As the local government elections approach, journalism students from the universities of Free State and Johannesburg have taken time out to connect with their roots and take a deeper look at the state of affairs in their respective communities. Werner Smith from De Aar in the Northern Cape, reflects.

In central South Africa you will find the town of De Aar. This is the place I call home and falls in the Northern Cape Province. For election purposes it is described as Ward 5. The town used to be one of the most important links for shipping goods and train travel across the country. With the increase of privately- owned transport as well as faster and more affordable methods of shipping, De Aar’s railway era came to an end around 2000.


The removal of steam engines from the local Transnet (previously known as Spoornet) station led to the layoff of large amounts of workers and contributed to the end of a great era for De Aar. Many years went by and De Aar seemed to be a dying town. The development of non-government solar and wind farms in 2006 changed it all. New buildings stared popping up and people were making a decent living again. Solar Capital is one of the first companies to embrace the alternative route for energy in the Karoo, owned by the Phelan energy group.

With a population of about 6051 (Census 2011) and 3572 registered voters for the 2016 local elections, Ward 5 is one of the more important wards of the EMTHANJENI municipality. The main business part of town falls into this ward resulting in most of the muncipality’s economic activity taking place here. From your local corner shop to the more established car dealers, clothing stores and all public offices are spread across this town. It also plays host to a few provincial department offices and the occasional guesthouse and hotel.

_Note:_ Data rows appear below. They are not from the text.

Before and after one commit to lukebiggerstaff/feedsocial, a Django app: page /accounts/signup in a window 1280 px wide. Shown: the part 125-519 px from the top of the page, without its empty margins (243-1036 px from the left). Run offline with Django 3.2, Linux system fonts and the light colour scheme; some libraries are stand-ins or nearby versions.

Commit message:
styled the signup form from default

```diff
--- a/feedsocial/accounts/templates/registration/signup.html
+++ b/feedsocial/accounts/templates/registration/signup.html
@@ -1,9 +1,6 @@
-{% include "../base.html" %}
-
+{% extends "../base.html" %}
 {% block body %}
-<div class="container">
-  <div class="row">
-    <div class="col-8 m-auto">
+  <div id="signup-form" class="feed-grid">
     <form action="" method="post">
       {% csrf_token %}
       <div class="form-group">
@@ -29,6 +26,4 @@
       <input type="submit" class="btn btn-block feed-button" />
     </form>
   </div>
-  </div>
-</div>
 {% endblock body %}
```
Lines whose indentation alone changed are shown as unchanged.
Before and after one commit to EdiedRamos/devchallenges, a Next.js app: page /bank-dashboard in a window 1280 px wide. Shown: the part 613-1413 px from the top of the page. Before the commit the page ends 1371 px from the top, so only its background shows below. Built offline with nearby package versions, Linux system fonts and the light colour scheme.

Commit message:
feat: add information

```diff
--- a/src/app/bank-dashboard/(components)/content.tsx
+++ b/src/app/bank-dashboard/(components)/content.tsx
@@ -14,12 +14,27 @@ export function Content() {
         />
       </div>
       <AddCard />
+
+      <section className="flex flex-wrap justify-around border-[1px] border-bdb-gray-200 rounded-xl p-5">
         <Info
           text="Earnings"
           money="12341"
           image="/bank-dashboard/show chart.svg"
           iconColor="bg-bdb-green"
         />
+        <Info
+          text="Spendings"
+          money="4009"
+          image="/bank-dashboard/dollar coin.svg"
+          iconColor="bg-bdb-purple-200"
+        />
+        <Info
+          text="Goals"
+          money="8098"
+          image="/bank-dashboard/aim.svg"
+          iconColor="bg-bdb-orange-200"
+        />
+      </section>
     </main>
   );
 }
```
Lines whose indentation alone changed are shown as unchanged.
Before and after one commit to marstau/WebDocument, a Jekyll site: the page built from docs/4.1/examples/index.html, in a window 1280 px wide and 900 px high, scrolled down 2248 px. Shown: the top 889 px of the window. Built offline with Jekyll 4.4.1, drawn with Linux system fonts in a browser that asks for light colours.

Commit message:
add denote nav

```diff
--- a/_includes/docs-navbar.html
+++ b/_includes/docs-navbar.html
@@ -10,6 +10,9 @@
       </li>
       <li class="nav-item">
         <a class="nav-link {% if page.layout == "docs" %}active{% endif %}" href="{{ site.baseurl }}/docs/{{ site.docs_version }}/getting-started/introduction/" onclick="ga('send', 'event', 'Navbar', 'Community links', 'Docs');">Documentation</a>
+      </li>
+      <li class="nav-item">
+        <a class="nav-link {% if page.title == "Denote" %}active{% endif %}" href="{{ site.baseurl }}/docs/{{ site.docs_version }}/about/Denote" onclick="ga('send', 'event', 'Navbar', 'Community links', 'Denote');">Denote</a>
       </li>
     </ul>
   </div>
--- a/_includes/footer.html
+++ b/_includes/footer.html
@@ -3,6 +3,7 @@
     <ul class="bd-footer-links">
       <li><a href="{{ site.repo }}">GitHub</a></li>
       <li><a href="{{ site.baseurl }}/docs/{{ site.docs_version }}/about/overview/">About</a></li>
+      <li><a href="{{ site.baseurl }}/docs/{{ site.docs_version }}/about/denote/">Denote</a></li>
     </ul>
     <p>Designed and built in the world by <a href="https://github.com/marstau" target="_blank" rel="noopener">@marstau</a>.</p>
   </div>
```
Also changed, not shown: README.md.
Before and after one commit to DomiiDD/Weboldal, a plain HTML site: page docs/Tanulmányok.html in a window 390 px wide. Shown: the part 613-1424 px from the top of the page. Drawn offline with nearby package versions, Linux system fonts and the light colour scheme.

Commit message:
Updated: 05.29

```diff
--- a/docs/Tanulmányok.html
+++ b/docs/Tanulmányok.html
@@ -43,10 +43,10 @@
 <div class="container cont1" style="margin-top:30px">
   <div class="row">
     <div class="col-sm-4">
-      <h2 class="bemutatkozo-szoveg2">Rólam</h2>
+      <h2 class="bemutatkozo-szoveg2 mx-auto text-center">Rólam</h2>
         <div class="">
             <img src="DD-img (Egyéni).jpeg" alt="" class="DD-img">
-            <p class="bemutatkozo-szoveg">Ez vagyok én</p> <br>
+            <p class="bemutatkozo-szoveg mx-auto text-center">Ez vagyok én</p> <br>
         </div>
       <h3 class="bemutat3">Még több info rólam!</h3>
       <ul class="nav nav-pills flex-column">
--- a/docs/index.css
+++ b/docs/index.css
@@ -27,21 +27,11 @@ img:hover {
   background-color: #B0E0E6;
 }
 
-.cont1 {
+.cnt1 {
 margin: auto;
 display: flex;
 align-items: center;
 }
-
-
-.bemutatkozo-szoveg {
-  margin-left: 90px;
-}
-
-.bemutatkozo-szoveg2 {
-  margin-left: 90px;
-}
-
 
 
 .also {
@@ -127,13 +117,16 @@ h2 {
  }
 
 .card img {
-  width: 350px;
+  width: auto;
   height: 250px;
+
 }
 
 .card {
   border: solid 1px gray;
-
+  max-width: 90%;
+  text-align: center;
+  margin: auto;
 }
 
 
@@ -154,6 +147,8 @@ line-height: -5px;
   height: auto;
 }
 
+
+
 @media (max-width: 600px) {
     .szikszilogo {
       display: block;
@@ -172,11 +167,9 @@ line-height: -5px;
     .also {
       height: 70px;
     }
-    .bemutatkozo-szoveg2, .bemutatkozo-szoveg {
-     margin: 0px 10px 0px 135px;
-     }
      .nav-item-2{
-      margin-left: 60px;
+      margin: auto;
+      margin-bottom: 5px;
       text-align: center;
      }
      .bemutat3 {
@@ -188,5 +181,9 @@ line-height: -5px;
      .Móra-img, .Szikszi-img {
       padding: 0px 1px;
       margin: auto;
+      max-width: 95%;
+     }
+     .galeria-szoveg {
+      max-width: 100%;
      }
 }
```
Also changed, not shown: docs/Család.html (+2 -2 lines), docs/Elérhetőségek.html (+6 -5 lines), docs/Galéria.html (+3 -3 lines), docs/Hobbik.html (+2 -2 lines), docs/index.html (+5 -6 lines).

The second part of Ward 5 consists of a quiet part of town with an average annual household income of R115 100 and a crime rate below 15%. Good streets and a decent living, people are at peace in Ward 5. The Democratic Alliance has been the ruling party for Ward 5 for the past five years and there has been a reasonable amount of change. Road deformities are close to non-existent and crime at a minimum. I must however, mention that none of the above has ever really been a problem around Ward 5. It has always been seen as the “quiet part of town”.

Before moving to De Aar myself, we used to always visit my grandparents for weeks at a time and it was on one of these visits that I first met Ward 5’s Councillor, Willem Jacobus du Plessis or as we know him Mr Billy. A kind, well-mannered gentleman of 69 that is always willing to listen to the everyday citizen. One phone call later and we were having a cup of coffee at a local coffee shop. Although Mr Billy has more than 35 years of experience in local public management he has only served as councillor for Ward 5 for the past five years.

A lot of things have changed in and around De Aar in this time. Ward 5 has become bigger and will be extended again once the elections are over. According to Mr Billy the biggest change came with the rapid increase in the amount of money coming into the ward with the development of the solar and wind farms on the outskirts of Ward 5. Property prices went up and anyone that is everyone with an extra room or a backyard flat was making more and more money. More businesses opened their doors and the town was buzzing with new people. This did however have an effect on the infrastructure of the ward and presented new challenges.

Mr Billy said that they did have the occasional problem with the removal of garbage and the maintenance of sidewalks but this is a matter of the past. In regards to future changes, he mentioned that they plan to have more roads built in the informal settlements as well as to supply these areas with better infrastructure to protect them against water damage due to storms.

I do however regret I will not be voting in the upcoming municipal elections due a failure to register in the correct ward in De Aar or Bloemfontien where I am a student at the University of the Free State. I was travelling at the time of the final registration and missed the cut off date.